'Trotters at Randwick'

Harness racing in Australia

Harness racing, incorporating both trotting and pacing, started in the Australian colonies around 1810. The sport grew quickly as it attracted both the well-to-do and competitors who could not afford to buy a quality ‘galloper’ or keep a riding hack that they could also race, but who were happy to run the horse who also pulled them around town every day.

'Trotters at Randwick', by Frank P Mahony, 1887
'Trotters at Randwick', ink and wash drawing by Frank P Mahony, 1887. National Museum of Australia.

Frank Mahony began work in an architect’s office at age 10, but he reportedly drew horses instead of plans. He became a well-known artist, lauded for his ability to capture horses in motion. Mahony produced this ink and wash drawing of a trotting race at Randwick racecourse in Sydney in 1887. At the time, harness races were usually run on the same tracks as riding races, often as part of a racing carnival.

Today there are more than 90 purpose-built harness racing tracks in Australia.


People and the Environment

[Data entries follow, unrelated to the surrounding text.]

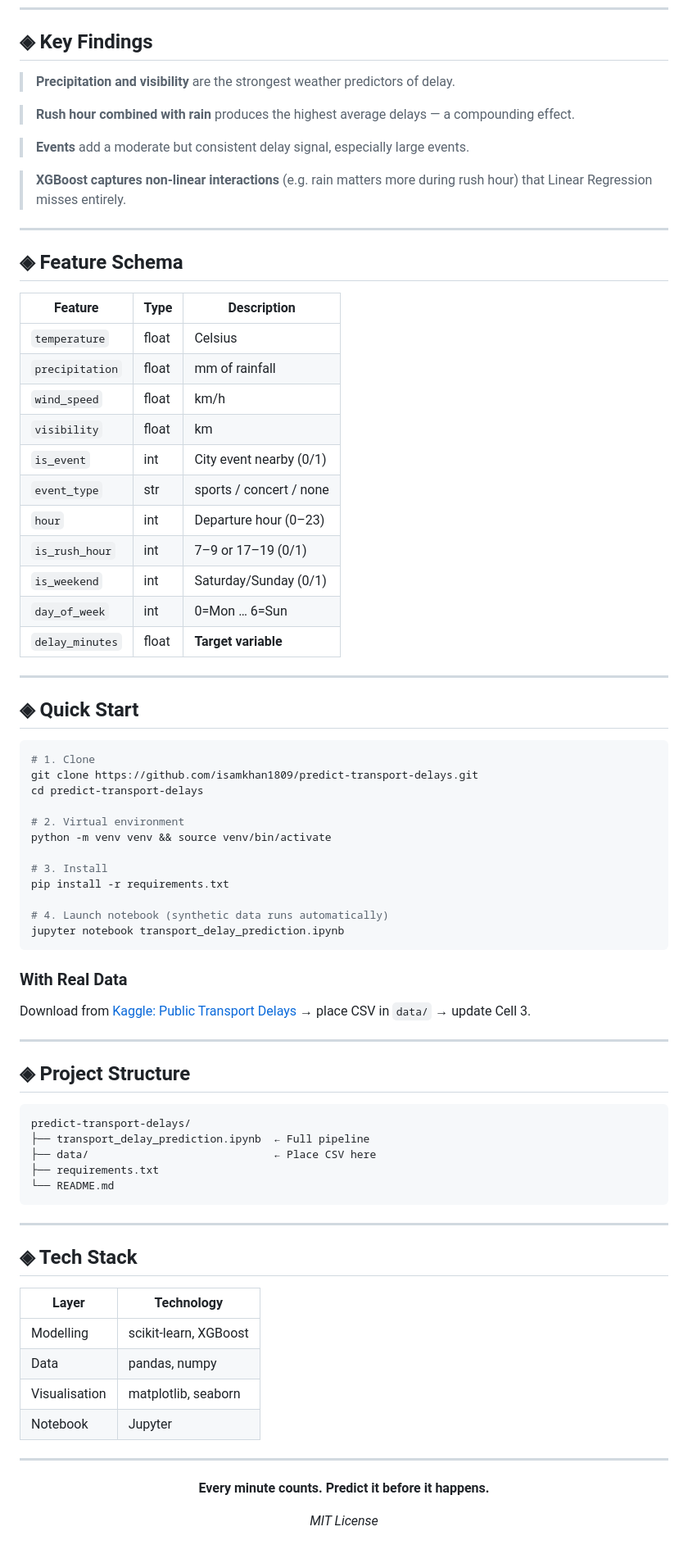
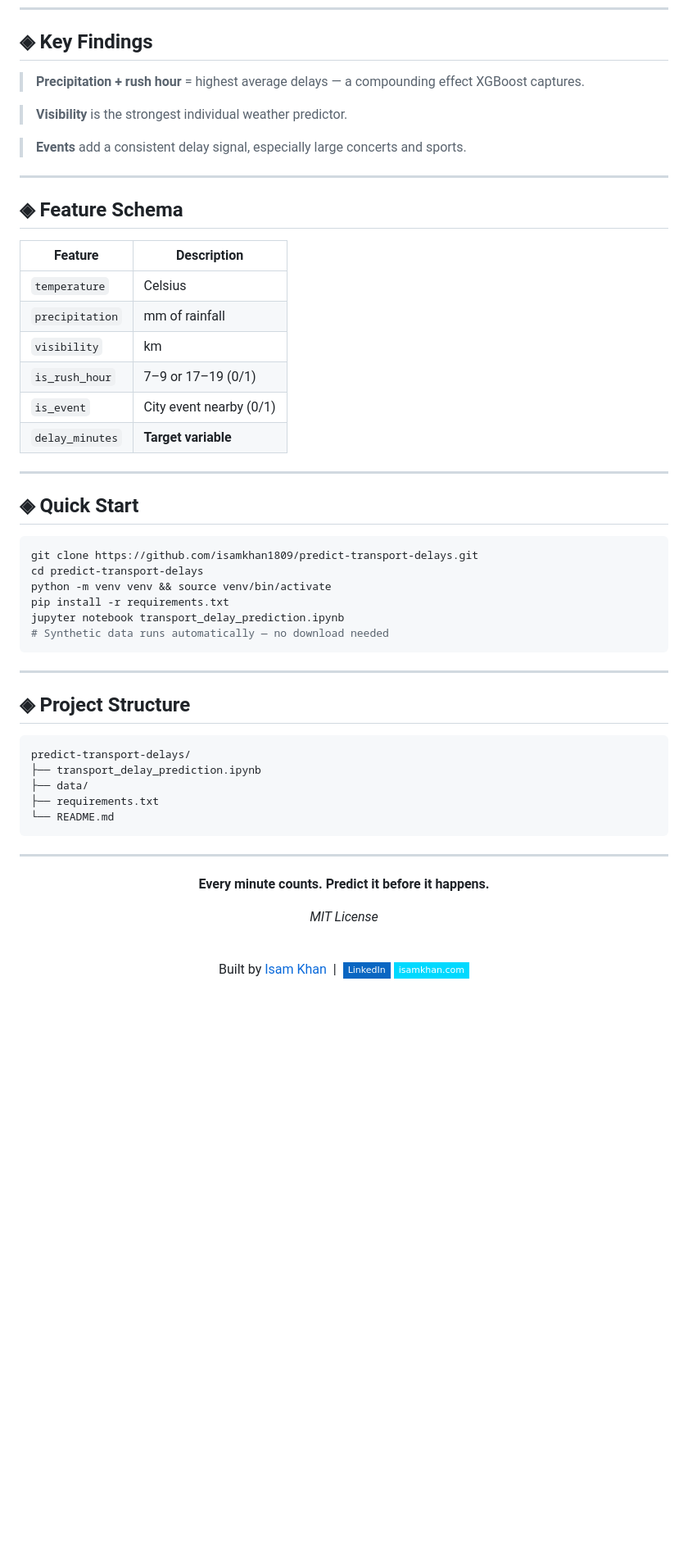
Before and after one commit to isamkhan1809/predict-transport-delays, a Markdown page: README.md, the part around one of its changes. Shown at 82% size. Rendered like a GitHub page; badges without logos; blank space fills up the shorter version.

````diff
--- a/README.md
+++ b/README.md
@@ -71,54 +66,37 @@
 
 ## ◈ Key Findings
 
-> **Precipitation and visibility** are the strongest weather predictors of delay.
+> **Precipitation + rush hour** = highest average delays — a compounding effect XGBoost captures.
 
-> **Rush hour combined with rain** produces the highest average delays — a compounding effect.
+> **Visibility** is the strongest individual weather predictor.
 
-> **Events** add a moderate but consistent delay signal, especially large events.
-
-> **XGBoost captures non-linear interactions** (e.g. rain matters more during rush hour) that Linear Regression misses entirely.
+> **Events** add a consistent delay signal, especially large concerts and sports.
 
 ---
 
 ## ◈ Feature Schema
 
-| Feature | Type | Description |
-|---|---|---|
-| `temperature` | float | Celsius |
-| `precipitation` | float | mm of rainfall |
-| `wind_speed` | float | km/h |
-| `visibility` | float | km |
-| `is_event` | int | City event nearby (0/1) |
-| `event_type` | str | sports / concert / none |
-| `hour` | int | Departure hour (0–23) |
-| `is_rush_hour` | int | 7–9 or 17–19 (0/1) |
-| `is_weekend` | int | Saturday/Sunday (0/1) |
-| `day_of_week` | int | 0=Mon … 6=Sun |
-| `delay_minutes` | float | **Target variable** |
+| Feature | Description |
+|---|---|
+| `temperature` | Celsius |
+| `precipitation` | mm of rainfall |
+| `visibility` | km |
+| `is_rush_hour` | 7–9 or 17–19 (0/1) |
+| `is_event` | City event nearby (0/1) |
+| `delay_minutes` | **Target variable** |
 
 ---
 
 ## ◈ Quick Start
 
 ```bash
-# 1. Clone
 git clone https://github.com/isamkhan1809/predict-transport-delays.git
 cd predict-transport-delays
-
-# 2. Virtual environment
 python -m venv venv && source venv/bin/activate
-
-# 3. Install
 pip install -r requirements.txt
-
-# 4. Launch notebook (synthetic data runs automatically)
 jupyter notebook transport_delay_prediction.ipynb
+# Synthetic data runs automatically — no download needed
 ```
-
-### With Real Data
-
-Download from [Kaggle: Public Transport Delays](https://www.kaggle.com/datasets/khushikyad001/public-transport-delays-with-weather-and-events) → place CSV in `data/` → update Cell 3.
 
 ---
 
@@ -126,22 +104,11 @@ Download from [Kaggle: Public Transport Delays](https://www.kaggle.com/datasets/
 
 ```
 predict-transport-delays/
-├── transport_delay_prediction.ipynb  ← Full pipeline
-├── data/                             ← Place CSV here
+├── transport_delay_prediction.ipynb
+├── data/
 ├── requirements.txt
 └── README.md
 ```
-
----
-
-## ◈ Tech Stack
-
-| Layer | Technology |
-|---|---|
-| Modelling | scikit-learn, XGBoost |
-| Data | pandas, numpy |
-| Visualisation | matplotlib, seaborn |
-| Notebook | Jupyter |
 
 ---
 
@@ -151,4 +118,10 @@ predict-transport-delays/
 
 *MIT License*
 
+<br/>
+
+Built by [Isam Khan](https://github.com/isamkhan1809) &nbsp;|&nbsp;
+<a href="https://linkedin.com/in/isam-khan-3a1260292"><img src="https://img.shields.io/badge/-LinkedIn-0A66C2?style=flat-square&logo=linkedin&logoColor=white&labelColor=000000"/></a>
+<a href="https://isamkhan.com"><img src="https://img.shields.io/badge/-isamkhan.com-00D9FF?style=flat-square&logo=googlechrome&logoColor=white&labelColor=000000"/></a>
+
 </div>
````
Also changed, not shown: other parts of README.md (+6 -11 lines).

Horses in Australia is part of the National Museum's People and the Environment program. Discover more stories about people's relationships with Australia's natural and built environments on our People and the Environment website.